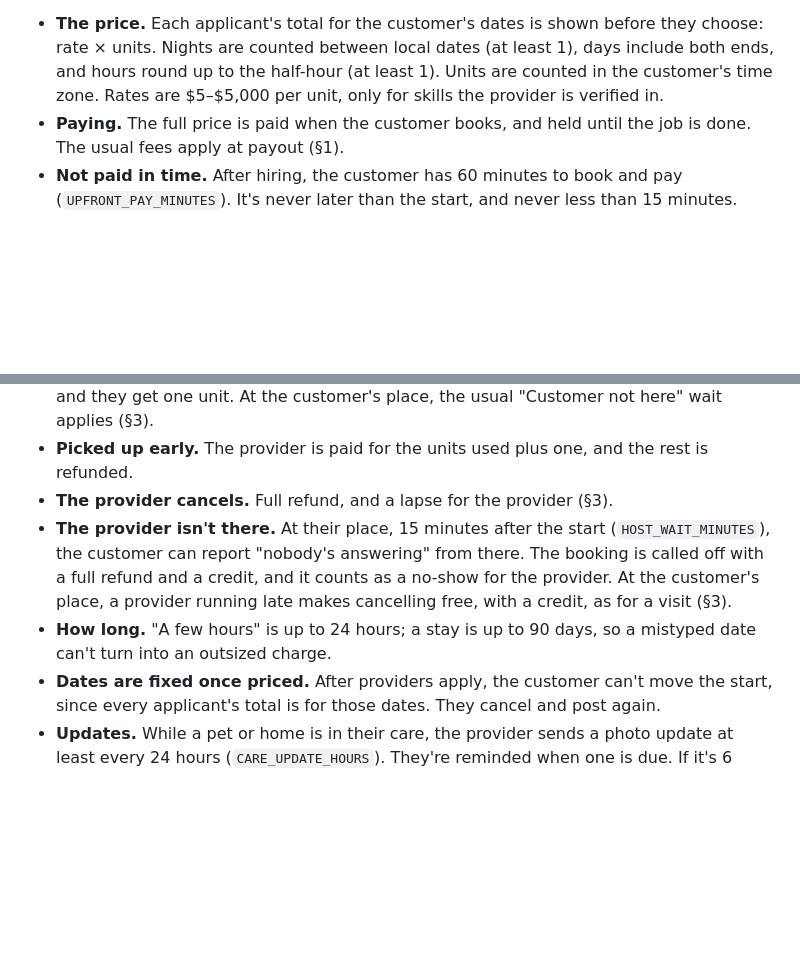
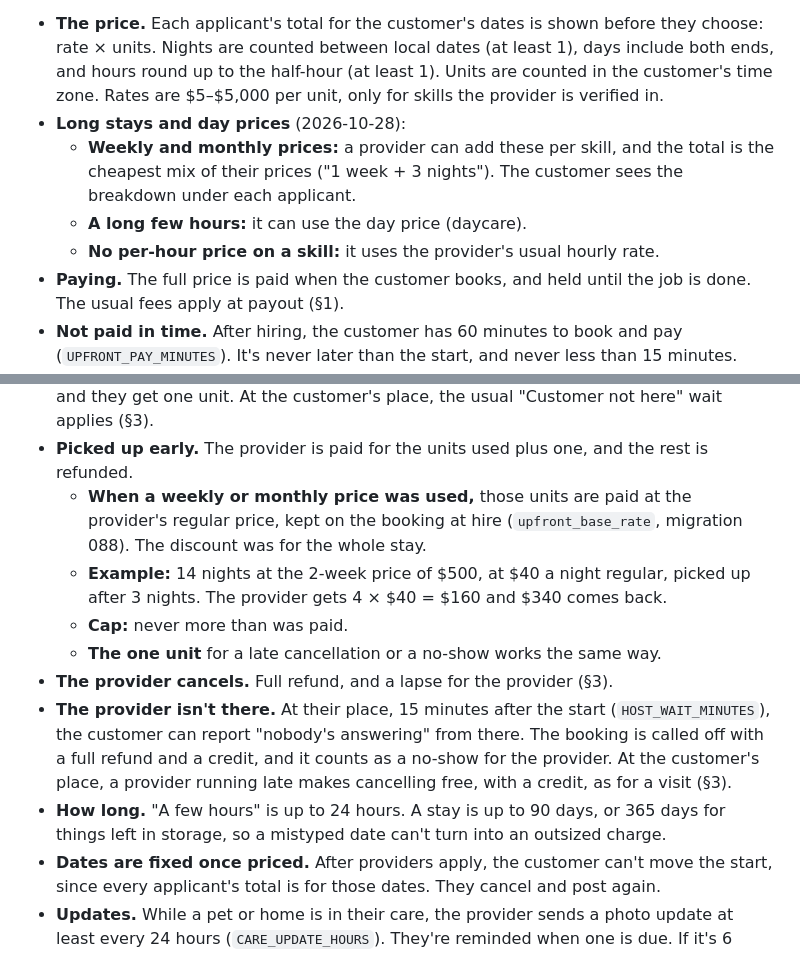
Before and after one commit to SRAYAPANENI/SKoFy-Website, a Markdown page: docs/MONEY_RULES_DESIGN.md, 2 parts joined by grey strips. Drawn GitHub-style; blank space fills up the shorter version.

```diff
--- a/docs/MONEY_RULES_DESIGN.md
+++ b/docs/MONEY_RULES_DESIGN.md
@@ -649,6 +649,10 @@ card instead of a visit and a quote. There's no visiting fee.
   (at least 1), days include both ends, and hours round up to the half-hour
   (at least 1). Units are counted in the customer's time zone. Rates are
   $5–$5,000 per unit, only for skills the provider is verified in.
+- **Long stays and day prices** (2026-10-28):
+  - **Weekly and monthly prices:** a provider can add these per skill, and the total is the cheapest mix of their prices ("1 week + 3 nights"). The customer sees the breakdown under each applicant.
+  - **A long few hours:** it can use the day price (daycare).
+  - **No per-hour price on a skill:** it uses the provider's usual hourly rate.
 - **Paying.** The full price is paid when the customer books, and held until
   the job is done. The usual fees apply at payout (§1).
 - **Not paid in time.** After hiring, the customer has 60 minutes to book and
@@ -668,14 +672,17 @@ card instead of a visit and a quote. There's no visiting fee.
   customer's place, the usual "Customer not here" wait applies (§3).
 - **Picked up early.** The provider is paid for the units used plus one, and
   the rest is refunded.
+  - **When a weekly or monthly price was used,** those units are paid at the provider's regular price, kept on the booking at hire (`upfront_base_rate`, migration 088). The discount was for the whole stay.
+  - **Example:** 14 nights at the 2-week price of $500, at $40 a night regular, picked up after 3 nights. The provider gets 4 × $40 = $160 and $340 comes back.
+  - **Cap:** never more than was paid.
+  - **The one unit** for a late cancellation or a no-show works the same way.
 - **The provider cancels.** Full refund, and a lapse for the provider (§3).
 - **The provider isn't there.** At their place, 15 minutes after the start
   (`HOST_WAIT_MINUTES`), the customer can report "nobody's answering" from
   there. The booking is called off with a full refund and a credit, and it
   counts as a no-show for the provider. At the customer's place, a provider
   running late makes cancelling free, with a credit, as for a visit (§3).
-- **How long.** "A few hours" is up to 24 hours; a stay is up to 90 days,
-  so a mistyped date can't turn into an outsized charge.
+- **How long.** "A few hours" is up to 24 hours. A stay is up to 90 days, or 365 days for things left in storage, so a mistyped date can't turn into an outsized charge.
 - **Dates are fixed once priced.** After providers apply, the customer
   can't move the start, since every applicant's total is for those dates.
   They cancel and post again.
```
Also changed, not shown: docs/JOB_SHAPE_DESIGN.md (+10 -0 lines).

◆ ◆ ◆

### Your task
Please show the lines of the material that contain the string "visit".

### Task solution
@@ -649,6 +649,10 @@ card instead of a visit and a quote. There's no visiting fee.
@@ -668,14 +672,17 @@ card instead of a visit and a quote. There's no visiting fee.
   running late makes cancelling free, with a credit, as for a visit (§3).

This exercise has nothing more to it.